6 Really Cool APIs to Have Fun With

January 1, 2020

Some of the most fun I've had with Javascript has involved combining publicly available APIs in interesting ways.

The instant gratification of APIs got me hooked on hobby projects and helped me learn Javascript without even realizing it. If you have an itch to make something or expand your knowledge but don't know what to build, experimenting with APIs is a great place to start.

Here are some of the publically accessible APIs that I've played with for inspiration.

1. Lob API

What is Lob?

Lob is snail mail as a service. Lob enables postcards, letters, invoices, and checks to be sent programmatically.

I live in a tiny apartment and refuse to get a printer because they take up a lot of space. I only need to print like 5 documents a year. So I started using Lob as a proxy for printing. I issue a POST request to lob's /letters endpoint with a url to your document, and I get a printout in the mail a few days later.

I think there's a lot of fun to be had with APIs that provide a physical service.

Lob can print and ship PDF and html documents and is pretty cheap (pricing starts around $1 + 10 cents a page).

2. Scale API 

Scale is kind of like a Amazon Mechanical Turk with a smooth API reminiscent of Stripe.

Those tasks that can't be automated you can break down into units and delegate to Scale's mercenary workforce. Need a human to scan a comment and tell you whether it's spam? With Scale it's just a matter of issuing a post request with the task details and deadline. There is something very appealing about an API for human intelligence tasks.

To use Scale's API you need to be pretty granular about the task. For example, I used Scale to handle exceptions when scrapings Amazon product pages. When the scraper couldn't find the information it was looking for, my application would create a new Scale task asking a laborer to look at the product page and check to see if the information was presented differently.

Some human intelligence tasks can't easily be broken into discrete units. Such tasks aren't well-suited to Scale. Also, Scale isn't cheap and tasks are obviously not completed instantaneously. When you create a task you provide a webhook URL that gets pinged when the task is done.

3. Gmail API

Gmail's API was a bitch to work with. It has lots of quirks and authorization via service accounts vs tokens was poorly documented.
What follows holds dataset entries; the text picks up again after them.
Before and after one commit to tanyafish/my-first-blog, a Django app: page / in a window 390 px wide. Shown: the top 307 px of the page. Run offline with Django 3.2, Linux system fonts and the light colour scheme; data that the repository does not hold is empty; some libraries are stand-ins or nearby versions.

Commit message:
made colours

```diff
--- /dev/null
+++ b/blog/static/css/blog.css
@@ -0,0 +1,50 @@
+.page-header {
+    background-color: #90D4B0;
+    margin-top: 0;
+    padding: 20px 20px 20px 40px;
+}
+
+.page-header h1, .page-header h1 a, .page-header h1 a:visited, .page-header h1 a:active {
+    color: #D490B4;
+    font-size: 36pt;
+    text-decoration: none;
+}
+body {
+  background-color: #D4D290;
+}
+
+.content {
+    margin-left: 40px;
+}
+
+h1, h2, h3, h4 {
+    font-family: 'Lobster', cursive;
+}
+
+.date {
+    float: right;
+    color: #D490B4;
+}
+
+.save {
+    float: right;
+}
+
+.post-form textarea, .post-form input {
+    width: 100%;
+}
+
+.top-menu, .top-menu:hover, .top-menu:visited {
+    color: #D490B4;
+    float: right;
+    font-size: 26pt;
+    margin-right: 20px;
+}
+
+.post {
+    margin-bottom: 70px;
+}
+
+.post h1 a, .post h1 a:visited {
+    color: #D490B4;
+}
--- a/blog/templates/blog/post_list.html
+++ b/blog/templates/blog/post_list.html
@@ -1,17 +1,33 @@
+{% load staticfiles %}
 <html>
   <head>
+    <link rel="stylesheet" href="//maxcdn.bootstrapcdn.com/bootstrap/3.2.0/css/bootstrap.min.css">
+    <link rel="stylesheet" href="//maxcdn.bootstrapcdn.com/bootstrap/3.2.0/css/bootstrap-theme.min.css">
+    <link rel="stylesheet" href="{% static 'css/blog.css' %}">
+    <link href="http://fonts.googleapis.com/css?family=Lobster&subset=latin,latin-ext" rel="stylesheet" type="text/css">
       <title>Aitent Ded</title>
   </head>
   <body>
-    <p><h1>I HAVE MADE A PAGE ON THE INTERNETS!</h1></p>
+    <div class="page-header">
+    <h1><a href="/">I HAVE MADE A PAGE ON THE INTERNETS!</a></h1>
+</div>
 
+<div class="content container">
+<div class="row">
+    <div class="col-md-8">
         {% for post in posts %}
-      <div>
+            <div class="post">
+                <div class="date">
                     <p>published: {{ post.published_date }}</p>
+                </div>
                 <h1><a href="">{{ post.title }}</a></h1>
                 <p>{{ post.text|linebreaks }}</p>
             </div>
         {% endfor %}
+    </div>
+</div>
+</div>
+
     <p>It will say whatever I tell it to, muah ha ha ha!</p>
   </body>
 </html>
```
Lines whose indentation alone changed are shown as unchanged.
However, once you're up and running it was a blast to use Gmail's API.

I wanted to use the Gmail api to programmatically filter all messages that aren't from actual people. At the time I had 5000+ unread messages. It was just too painful to sift through them. So I made a more aggressive version of what Gmail already does with the Promotions tab.

4. Google's Unofficial Autosuggest API

Google has slowly sunsetted programmatic access to their search results pages. The Google search API is slowly being phased out and was prohibitively expensive to begin with.

You know when you starting typing a query Google lists some best guesses about what you're after in the search input field? You can unofficially fetch these suggestions.

My use case was hunting for available exact match domain names based on some seed keyword. So if you were interested in antique cars, you'd start with that keyword, fetch the suggestions from Google's undocumented autosuggest API and then run each suggestion against a domain registrar for availability.

5. Skyscanner API

Google Flights API shutdown recently with little advanced warning.

It's surprisingly difficult to find reliable flight information if you don't have deep pockets and aren't a big brand.

Skyscanner's API is one of the few remaining ways for the hobbyist to gain access to flight information.

6. Chromeless With AWS Lambda

The folks behind Graph.Cool developed Chromeless to solve the problem of headless browsing encapsulated by a lambda function.

Maybe you've heard of Nightmare.js?

Nightmare is a wrapper around electron with a nice, chainable API that lets you programmatically do things in a browser window. Some of nightmare's use-cases are application testing, screenshotting, scraping, etc. It's trivially easy to navigate to an arbitrary web page with nightmare and take a screenshot.

Running nightmare locally is straightforward but it's a pain to run on AWS, Digital Ocean, etc. It would be much cleaner to run nightmare in lambda than a customized EC2 instance or Digital Ocean droplet. The problem is nightmare's dependency on electron which results in a massize bundle size.

Chromeless solves this problem by duplicating nightmare's slick API but instead depends on chromium instead of electron.

The crazy thing is that you don't even need to run a specific sequence of commands in a lambda function.

Chromeless enables you to deploy a remote client that will execute any command you send it. On your local machine or web server you establish a WebSocket connection with your remote lambda client and start issuing commands. Behind the scenes theses commands are sent to your Chromeless remote as JSON.

6. Twilio

Twilio belongs on this list because there are all sorts of cool things you can do by interfacing with SMS. I started experimenting with Twilio to send myself SMS reminders.